Brian Laundrie possibly spotted on deer cam in Florida, cops 'actively' investigating


New York Post 21 September, 2021 - 11:43am 31 views

Where is Gabby Petito from?

Gabby Petito is a travel influencer. Originally from Blue Point, New York, Petito lives with Laundrie — apparently her fiancé — and his parents in North Port, Florida. Since about 2019, the pair have traveled the country together, with Petito documenting their trips on Instagram, YouTube, and TikTok. The CutWhat We Know About the Disappearance of Gabby Petito

Who was Gabby Petitos boyfriend?

Home Of Gabby Petito's Boyfriend Brian Laundrie Is Searched By Officers : NPR. Home Of Gabby Petito's Boyfriend Brian Laundrie Is Searched By Officers Officers on Monday swarmed the Florida home of Petito's boyfriend Brian Laundrie. NPRHome Of Gabby Petito's Boyfriend Brian Laundrie Is Searched By Officers

Did the police find Gabby Petito?

The FBI confirmed a body matching the description of Gabby Petito has been found in Grand Teton on Sunday. "Full forensic identification has not been completed to confirm 100% that we found Gabby, but her family has been notified," FBI Supervisory Special Agent Charles Jones said. WABC-TVGabby Petito Case Update: Law enforcement searches Brian Laundrie's family home

Over 400 Indigenous women went missing over the last decade in same state as Gabby Petito

CNN 21 September, 2021 - 10:55am

At least 710 Indigenous people went missing between 2011 and 2020, according to a January report published by Wyoming's Missing and Murdered Indigenous Task Force. Of those that disappeared, 57 percent were female.

These numbers also indicate the people who were reported and recorded to law enforcement and does not include cases that were not documented by authorities.

The study, developed by the University of Wyoming's Wyoming Survey & Analysis Center, found that while half of those missing persons were found within a week, 21 percent of them went missing for a month or longer. Comparably, only 11 percent of white people remain missing for that long.

On Sunday, authorities said that remains consistent with a description of Petito were found in Wyoming—just more than a week after her family reported missing.

While the disappearance of Petito has garnered national media attention and search efforts from multiple law enforcement agencies, many of the missing person cases analyzed in the state report did not receive the level of public outcry seen in recent weeks.

A culmination of an 18-month effort led by the state's Division of Victim Services, the study found that only 18 percent of Indigenous women who were reported missing received newspaper media coverage.

Researchers also found that media coverage of missing Indigenous persons was more likely to have negative character framing and less likely to exist when they were still missing.
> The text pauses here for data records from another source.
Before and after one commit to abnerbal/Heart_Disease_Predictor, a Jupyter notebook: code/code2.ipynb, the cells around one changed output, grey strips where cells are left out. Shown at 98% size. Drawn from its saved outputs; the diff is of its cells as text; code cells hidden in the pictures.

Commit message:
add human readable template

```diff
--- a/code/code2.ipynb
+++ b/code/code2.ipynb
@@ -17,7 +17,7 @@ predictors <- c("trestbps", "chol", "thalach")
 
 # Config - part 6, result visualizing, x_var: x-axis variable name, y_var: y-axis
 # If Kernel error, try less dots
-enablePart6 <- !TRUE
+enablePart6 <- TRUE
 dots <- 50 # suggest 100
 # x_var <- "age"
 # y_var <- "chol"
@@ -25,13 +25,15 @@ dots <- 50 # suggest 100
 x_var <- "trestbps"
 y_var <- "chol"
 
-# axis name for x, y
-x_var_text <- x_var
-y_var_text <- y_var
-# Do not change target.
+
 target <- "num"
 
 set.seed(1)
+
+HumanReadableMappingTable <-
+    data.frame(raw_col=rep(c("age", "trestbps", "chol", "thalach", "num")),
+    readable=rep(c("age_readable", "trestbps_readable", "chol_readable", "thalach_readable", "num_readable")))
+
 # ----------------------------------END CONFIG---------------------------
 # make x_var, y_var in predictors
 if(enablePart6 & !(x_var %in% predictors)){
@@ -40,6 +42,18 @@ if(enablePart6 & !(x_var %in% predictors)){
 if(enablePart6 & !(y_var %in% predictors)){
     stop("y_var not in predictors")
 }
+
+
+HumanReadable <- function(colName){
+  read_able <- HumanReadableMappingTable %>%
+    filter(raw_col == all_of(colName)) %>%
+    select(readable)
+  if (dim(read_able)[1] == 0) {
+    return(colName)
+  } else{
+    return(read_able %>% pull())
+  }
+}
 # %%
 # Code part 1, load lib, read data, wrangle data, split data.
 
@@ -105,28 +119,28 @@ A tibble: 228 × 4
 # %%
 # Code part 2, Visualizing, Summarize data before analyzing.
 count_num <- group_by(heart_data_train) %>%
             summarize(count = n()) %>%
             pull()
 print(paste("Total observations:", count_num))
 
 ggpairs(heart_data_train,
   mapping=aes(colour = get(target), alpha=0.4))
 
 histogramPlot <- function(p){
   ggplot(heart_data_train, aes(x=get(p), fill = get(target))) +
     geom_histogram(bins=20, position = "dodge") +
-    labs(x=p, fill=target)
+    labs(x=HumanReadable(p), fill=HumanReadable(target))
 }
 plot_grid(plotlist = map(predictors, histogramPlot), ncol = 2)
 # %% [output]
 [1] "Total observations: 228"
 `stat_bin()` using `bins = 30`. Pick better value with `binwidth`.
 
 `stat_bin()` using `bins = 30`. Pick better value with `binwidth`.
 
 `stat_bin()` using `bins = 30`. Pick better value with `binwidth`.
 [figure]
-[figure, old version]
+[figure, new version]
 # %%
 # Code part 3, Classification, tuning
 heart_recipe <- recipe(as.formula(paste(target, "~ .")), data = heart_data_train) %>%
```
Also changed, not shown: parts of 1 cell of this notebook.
Many times, articles were only published after an individual was found dead.

She said she hopes the Petito case will motivate people to be just as impassioned to use those tools to help many families who are still looking for their loved ones.

"Why haven't Black and brown bodies received attention that their white counterparts [have]?" Chambers said. "We're encouraged by where the conversation is going."

In 2020, Wyoming Governor Mark Gordon signed legislation aimed at improving data collection of missing and murdered people and at providing law enforcement enhanced training.

Chambers said that while it may seem like there has been an increase in missing persons cases recently, it is really a testament to the local police departments' abilities to record and report more cases.

"We're doing a better job at getting that information out there," she said. "It's really meeting the people where they're at."

Join half a million readers enjoying Newsweek's free newsletters

OPINION: Blame Brian Laundrie's disappearance on FBI

Fox 4 21 September, 2021 - 05:01am

On July 30, 1997, Jewell testified before the House of Representatives Subcommittee on Crime. Now forget, for a moment, that the FBI had the wrong person the whole time, here’s what life was like for him:

“The FBI wasted millions of dollars and thousands of manhours following me, my mother, my attorneys, my friends, always with three or four cars, sometimes with as many as five or six cars, and with airplanes,” he told the committee. “The FBI followed me 24 hours a day. They followed me into restaurants, hardware stores, grocery stores, to my lawyers' offices, to my friends' homes, and to the funeral home where I went to say goodbye to a close friend who had been like a father figure to me for many years. They even followed me to my Little League field where I coach football for 10-year-old kids.”

Social media is full of people blaming the North Port Police Department for this, being it's full of hicks and all, but Laundrie’s disappearance is not on them.

A crime was not committed in North Port’s jurisdiction. Petito went missing in Wyoming. Her body was found in Wyoming. North Port is not in Wyoming. Thus, the FBI.

At one point, the parents went to the reserve and retrieved the Ford Mustang that Laundrie was driving. This means the Cyber Ninjas did not sneak Laundrie out of the house he shared with his parents. Nor did he tunnel out like El Chapo. He hopped in a car, stuck it in reverse, and bolted. Parents have a harder time navigating the car line at school.

How difficult could this have been? Do you mean an FBI agent couldn't dress like a media person and stand outside the Laundrie house? They couldn't plant a camera with a neighbor? There are cameras watching you walk out of Publix, and yet the most wanted person in America just backs his car out free and clear? At least at Publix, there’s a chance you'll hit a cart.

Let's say they tail him to Carlton Reserve, where his parents claim they picked up the car. Then you can let a drone follow him through the swamp. Not that he was ever there anyway.

Of course, he wasn't, but that fruitless search charade over the weekend will cost taxpayers plenty nonetheless. A possible scenario is he drove to the preserve, was picked up by an accomplice, and his parents knew but didn’t call authorities for three days. That's a three-day head start. Might as well be a month. And it's all on the FBI.

Do you know how easy it is for someone to disappear? Remember John Pyle, the creep from Sarasota arrested on multiple child porn charges a few years ago? He bonded out, boarded a cruise ship, no passport required, hopped off when it docked in Mexico, and no one's seen him since either.  

“These guys are full of s–t,” Taylor said. “We have a missing person case, and we don't have anyone to talk to, and we don’t have any evidence of a crime on a case that’s outside our jurisdiction,’’ he said. “This guy goes for a hike in a 25,000-acre nature reserve. How are we following him? I’m up for anybody’s idea.”

Taylor, according to the story, then wondered why the FBI is not being grilled. He’s exactly right.

It’s not like you’ll hit anyone.

US Stories